Art may not offer one-size answers, but, well done, it will inevitably raise meaningful questions.
Think about that as you read the following quote from Alice Gray Stites, director, artwithoutwalls, who spoke on the this spring in Stockholm at a TEDx event in the U.S. embassy, and had this to say about how contemporary art functions:
Embracing visionary contemporary art is like taking out an insurance policy against a fear of the future.
Dom Sagolla: "I'm always learning how to be an entrepreneur"
Don Sagolla, one of the co-creators of Twitter and a presenter at IdeaFestival 2010, says "he's always learning how to be an entrepreneur" in this brief interview from the BBC. His advice: "The simpler you make your idea, the easier it is... to understand the market and get it out there".
Along with many other accomplished and talented people like "Born on a Blue Day" author and prodigious savant Daniel Tammet, "Push" author Sapphire (see the video in the post below), theoretical physicist and author of "From Eternity to Here" Sean Carroll and co-producer of such movies as Titanic and Avatar, Jon Landau - Sagolla will be at IdeaFestival 2010. "Insider Passes" are on sale through tomorrow. On July 9, the price for an all-access pass will increase.
Simon McBurney has made a career of taking difficult concepts to the theater stage, and his latest, "The Disappearing Number," is no different, according to a review in the theater section of the New York Times. Beginning with a discussion of the concept of infinity, against which mathematics has made some paradoxicalheadway, the play doesn't dumb down McBurney's chosen metaphor, but uses it instead to make points about the nature of discovery and human relationships, which, like the most works in progress, require a patient flexibility and suppleness in thought and practice, and can end - or begin again - in complete surprise.
'People expect the math to be simplified, but I want to surprise them right from the start,' Mr. McBurney said, speaking by telephone from London. 'When the brain gets lost, it doesn’t stop working. It tries to makes sense of things.

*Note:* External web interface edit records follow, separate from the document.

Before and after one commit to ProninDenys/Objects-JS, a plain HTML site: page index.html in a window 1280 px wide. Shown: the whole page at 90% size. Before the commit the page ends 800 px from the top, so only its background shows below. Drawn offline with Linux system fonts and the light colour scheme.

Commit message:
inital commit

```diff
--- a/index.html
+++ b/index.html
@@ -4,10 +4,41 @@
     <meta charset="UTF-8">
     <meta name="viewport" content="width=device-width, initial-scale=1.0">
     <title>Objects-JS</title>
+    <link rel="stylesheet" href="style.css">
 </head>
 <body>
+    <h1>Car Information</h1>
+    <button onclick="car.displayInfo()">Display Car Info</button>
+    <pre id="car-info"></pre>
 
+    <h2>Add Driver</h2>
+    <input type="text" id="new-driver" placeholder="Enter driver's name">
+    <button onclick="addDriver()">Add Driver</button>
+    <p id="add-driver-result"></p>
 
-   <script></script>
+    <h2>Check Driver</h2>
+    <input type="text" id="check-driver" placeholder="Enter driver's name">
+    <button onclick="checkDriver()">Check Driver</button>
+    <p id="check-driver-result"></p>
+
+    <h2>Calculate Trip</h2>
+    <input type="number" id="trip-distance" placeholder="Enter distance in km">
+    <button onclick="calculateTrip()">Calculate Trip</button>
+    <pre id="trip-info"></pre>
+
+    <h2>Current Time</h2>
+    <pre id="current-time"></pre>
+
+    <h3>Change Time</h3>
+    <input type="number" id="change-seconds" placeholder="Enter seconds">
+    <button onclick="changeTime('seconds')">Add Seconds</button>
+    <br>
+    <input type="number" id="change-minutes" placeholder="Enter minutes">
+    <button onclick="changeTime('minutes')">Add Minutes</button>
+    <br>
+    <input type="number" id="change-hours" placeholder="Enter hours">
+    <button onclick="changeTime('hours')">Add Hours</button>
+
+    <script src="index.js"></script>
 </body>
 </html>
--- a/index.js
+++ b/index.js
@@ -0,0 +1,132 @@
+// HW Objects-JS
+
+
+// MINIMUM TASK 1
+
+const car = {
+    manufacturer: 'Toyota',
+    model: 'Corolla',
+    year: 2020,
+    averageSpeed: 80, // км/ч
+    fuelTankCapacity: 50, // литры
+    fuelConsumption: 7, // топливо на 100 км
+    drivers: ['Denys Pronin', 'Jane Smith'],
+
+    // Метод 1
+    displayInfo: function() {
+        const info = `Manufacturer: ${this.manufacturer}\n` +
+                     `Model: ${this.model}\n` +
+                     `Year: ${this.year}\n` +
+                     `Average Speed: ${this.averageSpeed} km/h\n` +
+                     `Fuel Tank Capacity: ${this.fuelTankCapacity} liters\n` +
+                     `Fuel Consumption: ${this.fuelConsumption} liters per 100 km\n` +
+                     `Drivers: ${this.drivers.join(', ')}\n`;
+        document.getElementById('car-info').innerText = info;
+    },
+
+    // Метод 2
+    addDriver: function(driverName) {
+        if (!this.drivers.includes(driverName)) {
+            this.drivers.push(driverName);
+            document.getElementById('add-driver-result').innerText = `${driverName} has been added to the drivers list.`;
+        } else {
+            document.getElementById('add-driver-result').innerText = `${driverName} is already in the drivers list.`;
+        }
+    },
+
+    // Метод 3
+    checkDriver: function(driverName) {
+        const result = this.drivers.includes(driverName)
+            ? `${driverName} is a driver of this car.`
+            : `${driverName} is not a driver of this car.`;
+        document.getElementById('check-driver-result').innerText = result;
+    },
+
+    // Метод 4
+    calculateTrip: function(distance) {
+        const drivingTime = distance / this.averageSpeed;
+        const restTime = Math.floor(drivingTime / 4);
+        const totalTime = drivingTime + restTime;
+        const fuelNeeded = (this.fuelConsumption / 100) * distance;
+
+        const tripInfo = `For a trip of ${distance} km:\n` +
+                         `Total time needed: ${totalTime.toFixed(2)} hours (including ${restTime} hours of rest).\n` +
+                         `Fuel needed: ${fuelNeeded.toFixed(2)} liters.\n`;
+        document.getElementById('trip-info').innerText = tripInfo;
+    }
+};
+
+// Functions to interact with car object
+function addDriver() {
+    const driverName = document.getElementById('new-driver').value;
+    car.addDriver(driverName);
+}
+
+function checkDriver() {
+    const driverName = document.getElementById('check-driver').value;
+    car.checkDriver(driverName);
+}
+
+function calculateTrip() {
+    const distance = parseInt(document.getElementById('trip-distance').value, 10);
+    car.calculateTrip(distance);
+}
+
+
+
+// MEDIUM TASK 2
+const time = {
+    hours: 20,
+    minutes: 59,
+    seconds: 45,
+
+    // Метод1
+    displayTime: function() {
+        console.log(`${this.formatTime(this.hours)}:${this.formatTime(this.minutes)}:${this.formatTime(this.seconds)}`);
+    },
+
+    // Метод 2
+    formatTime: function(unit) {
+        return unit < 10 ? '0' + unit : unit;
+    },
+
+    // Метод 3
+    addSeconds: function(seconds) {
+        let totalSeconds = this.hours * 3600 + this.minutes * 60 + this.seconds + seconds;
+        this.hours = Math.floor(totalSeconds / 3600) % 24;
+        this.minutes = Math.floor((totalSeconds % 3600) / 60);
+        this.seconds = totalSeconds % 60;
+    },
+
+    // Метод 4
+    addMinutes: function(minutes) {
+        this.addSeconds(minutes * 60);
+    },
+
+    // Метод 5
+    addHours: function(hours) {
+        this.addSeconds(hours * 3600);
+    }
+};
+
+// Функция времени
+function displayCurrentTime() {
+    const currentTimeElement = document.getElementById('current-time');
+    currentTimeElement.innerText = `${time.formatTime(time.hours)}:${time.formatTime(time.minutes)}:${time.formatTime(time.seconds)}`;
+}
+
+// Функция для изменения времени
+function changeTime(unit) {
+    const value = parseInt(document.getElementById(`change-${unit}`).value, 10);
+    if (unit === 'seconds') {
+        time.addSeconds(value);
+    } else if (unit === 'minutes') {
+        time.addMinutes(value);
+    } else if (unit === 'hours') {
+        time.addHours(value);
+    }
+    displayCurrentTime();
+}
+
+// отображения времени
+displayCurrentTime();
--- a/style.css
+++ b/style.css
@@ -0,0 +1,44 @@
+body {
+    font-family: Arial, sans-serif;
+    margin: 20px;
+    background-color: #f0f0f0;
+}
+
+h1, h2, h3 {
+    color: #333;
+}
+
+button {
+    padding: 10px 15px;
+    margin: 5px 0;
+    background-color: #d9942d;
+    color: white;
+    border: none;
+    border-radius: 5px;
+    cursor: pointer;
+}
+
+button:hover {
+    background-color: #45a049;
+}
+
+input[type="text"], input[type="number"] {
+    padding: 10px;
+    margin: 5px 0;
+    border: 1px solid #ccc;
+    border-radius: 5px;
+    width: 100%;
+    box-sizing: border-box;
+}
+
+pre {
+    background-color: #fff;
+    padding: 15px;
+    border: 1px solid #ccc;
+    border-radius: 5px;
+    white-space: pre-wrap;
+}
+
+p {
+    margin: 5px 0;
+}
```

It begins to speculate and guess, and that’s when things open up. That’s exciting.'
Lately, we don't do "lost" very well. As thinking, feeling organisms, we're far less interested in the world as it is than in a world that makes sense. While being adrift can bring anxiety, it can also be an important mechanism for change and creativity when "speculation and guess" are put to productive use. It's that mathematical quality that appeals to me. With so many people retreating to informational ghettos, differences haven't of late become just the benign order-of-things in a world incomprehensibly vast, but a sign for the faithless something has gone terribly wrong. And so the potential for discovery is willingly put aside. This judiciously worded answer from McBurney about a different way offers a useful contrast.
...when asked how the discussion of infinity at the beginning of the show relates to modern-day relationships, [McBurney] paused before slowly building a formulation.
'Infinity is a way to describe the incomprehensible to the human mind,' he said. 'In a way it notates a mystery. That kind of mystery exists in relationships. A lifetime is not enough to know someone else. It provides a brief glimpse.'
The surprise shouldn't be, then, that talented people, like the brilliant mathematicians in McBurney's work, and like Philippe Petite, Sean Carroll, Jon Landau, Sapphire or Daniel Tammet, who will be at the IdeaFestival in 2010, bring abstraction to life through their science or art or entrepreneurial efforts or experimentation, but, having become lost, that anyone would willingly turn the here and now into a comfortable abstraction and go full stop. Infinity is just the beginning.